2015 / Director. Jesse Nelson.
Review by Glenn Cochrane.
Another page is torn from the calendar and so begins December, and with it comes the onslaught of Christmas viewing. My first festive film of the year is LOVE THE COOPERS, a new obligatory ensemble piece from I AM SAM director Jesse Nelson.
I went into this one blindly. With barely any pre-conceived expectations, aside from the fact that the cast was impressive and the poster was comical, I suspected a farcical comedy of errors but knew nothing of its story, production or reception...
Following a fairly patchy set-up that indicated it would lean towards the comedy, the film began to take a serious direction and as each of the characters was introduced it was clear that LOVE THE COOPERS had a lot more to offer. It follows the Coopers on Christmas Eve as the four generations of the family negotiate their way home for the holidays. With the help of a narrator (Steve Martin) we follow each of them individually as they each struggle with their own issues while putting on a facade for the sake of family unity. Several of them pick up the company of strangers along the way before arriving home and settling in to the unavoidable collision of personalities and expectations.
This one definitely took me off guard and it struck a chord more than it probably should have. The characters are likeable and their situations are relatable. Each of the players presents them with a subtly that avoids the excessive tropes of eccentricity and levity, and their individual plights are sincere and easy to associate with. Diane Keaton and John Goodman play the parents who are hiding their pending separation while desperate to enjoy one final Christmas together. Alan Arkin is the grandfather who has little time for bickering, while Olivier Wilde plays the spirited daughter with relationship issues. Ed Helms is the recently unemployed and divorced son who struggles to cope but can't reach out for help and Marisa Tomei is single aunty who can't figure out where her life went wrong. Throw in Amanda Seyfried, Alex Borstein, Jack Lacy & Anthony Mackie and you have the ingredients for a really nice film that never quite reaches the greatness it strives for.

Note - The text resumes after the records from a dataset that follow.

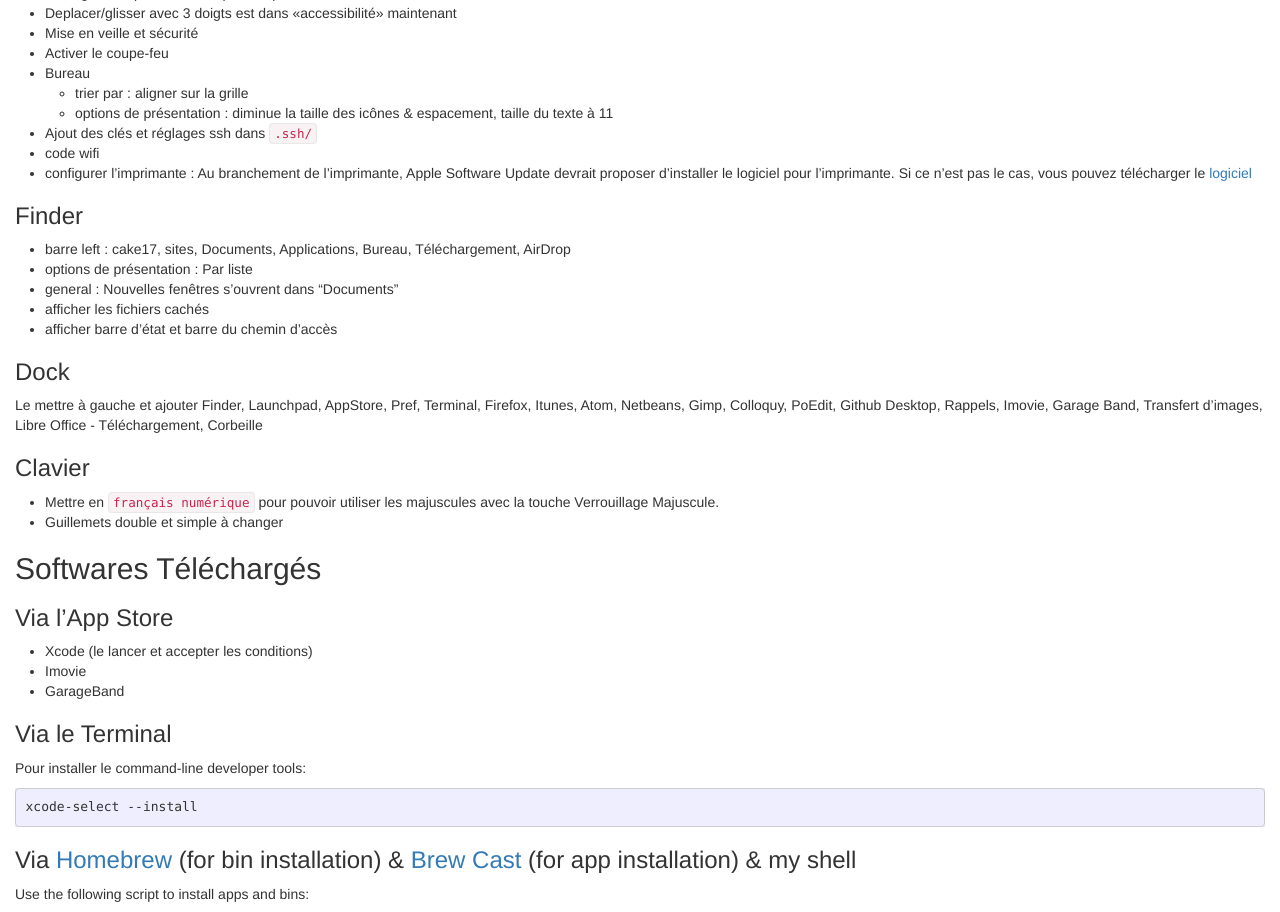
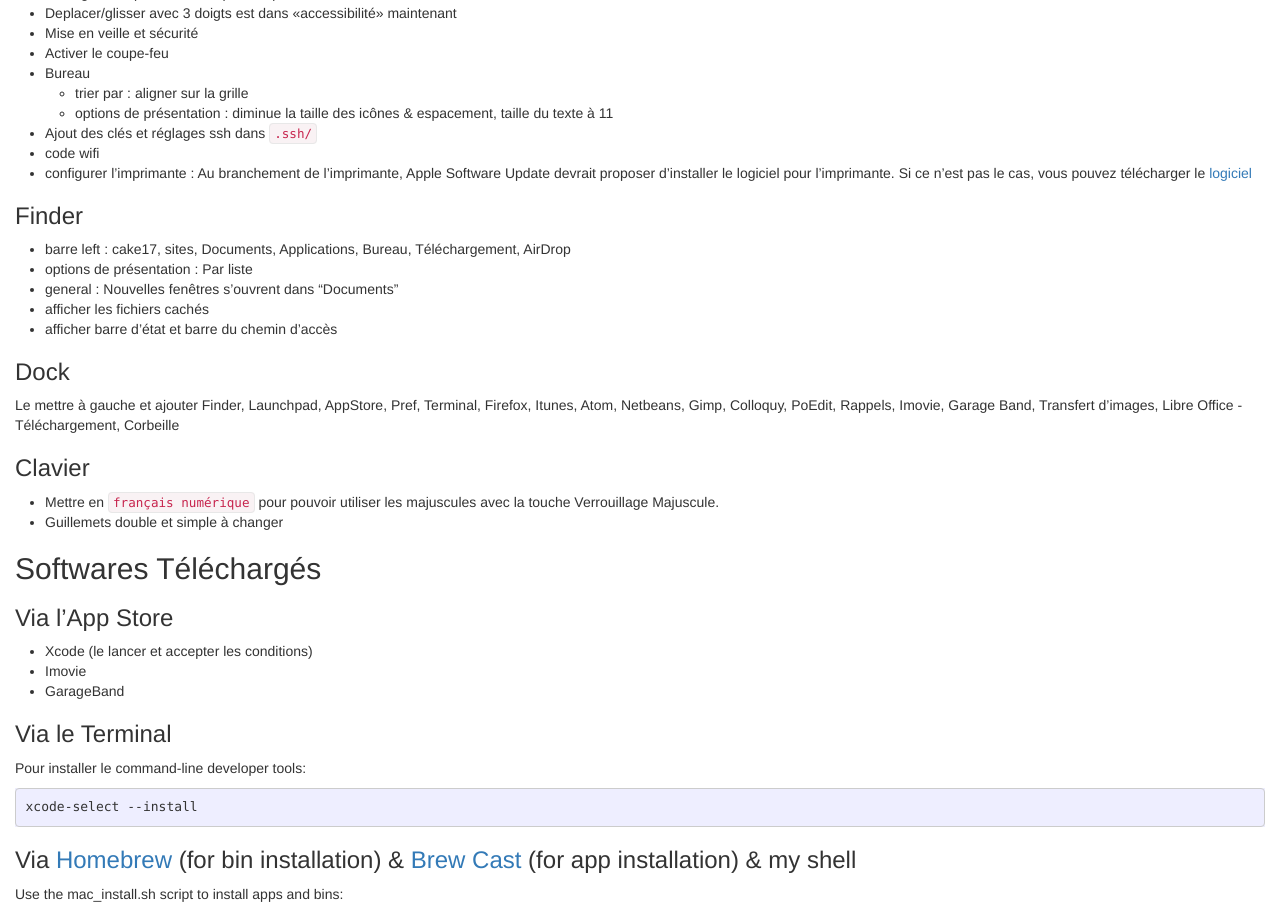
Before and after one commit to cake17/cake17.github.io, a Jekyll site: the page built from _posts/2014-10-25-install-os-x.md, in a window 1280 px wide and 1400 px high, scrolled down 1598 px. Shown: the top 912 px of the window. Built offline with Jekyll 4.4.1, drawn with Linux system fonts in a browser that asks for light colours; comment, search, counter and statistics services are not loaded; some of the changed text lies outside the part shown; grey boxes are pictures that could not be loaded.

Commit message:
update install on mac

````diff
--- a/_posts/2014-10-25-install-os-x.md
+++ b/_posts/2014-10-25-install-os-x.md
@@ -62,7 +62,7 @@
 
 ### Dock
 
-Le mettre à gauche et ajouter Finder, Launchpad, AppStore, Pref, Terminal, Firefox, Itunes, Atom, Netbeans, Gimp, Colloquy, PoEdit, Github Desktop, Rappels, Imovie, Garage Band, Transfert d'images, Libre Office - Téléchargement, Corbeille
+Le mettre à gauche et ajouter Finder, Launchpad, AppStore, Pref, Terminal, Firefox, Itunes, Atom, Netbeans, Gimp, Colloquy, PoEdit, Rappels, Imovie, Garage Band, Transfert d'images, Libre Office - Téléchargement, Corbeille
 
 ### Clavier
 
@@ -86,18 +86,7 @@
 
 ### Via [Homebrew](http://brew.sh) (for bin installation) & [Brew Cast](http://caskroom.io) (for app installation) & my shell
 
-Use the following script to install apps and bins:
-
-{% gist 99e72719c221d239b3f8 %}
-
-- Si l'install de php56 entre en mode interactif, bien penser à effacer le cache:
-
-```bash
-brew cleanup
-brew purge
-```
-
-Et relancer l'install, element par element : brew install php56 --with-postgres, puis brew install php56-intl ....
+Use the mac_install.sh script to install apps and bins:
 
 - Ajoutez ceci dans .bash_profile:
 
````
Also changed, not shown: other parts of _posts/2014-10-25-install-os-x.md (+1 -1 lines).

It plays out with a similar structure to other well-regarded Christmas films like LOVE ACTUALLY and NOEL, and it may very well secure itself a position of holiday films that we hold in regard in years to come. The narrative uses affective fantasy sequences, which occupy fleeting moments of screen time and reflect the character's inner thoughts. Flashbacks to past memories and happier times are handled nicely and never send the film over that kitschy edge, and the various resolutions and confessions are thankfully restrained.
There are a few cheesy moments within the final act that are overly-sentimental and speak more to the American audience than they will the greater international one. But this IS an American film telling an American story and when it comes to Christmas films they love to pump 'em full of sentiment and good-will. I like that, and I think that it's charming... but there will be those who wont and they may need a strong whiskey to wash down the sugary sweetness.
LOVE THE COOPERS is a nice holiday film that offers more drama than comedy and resists the urge to wrap up character arcs in a nice little bow. It has an end scene that made me cringe but up until that point it won me over, pure and simple.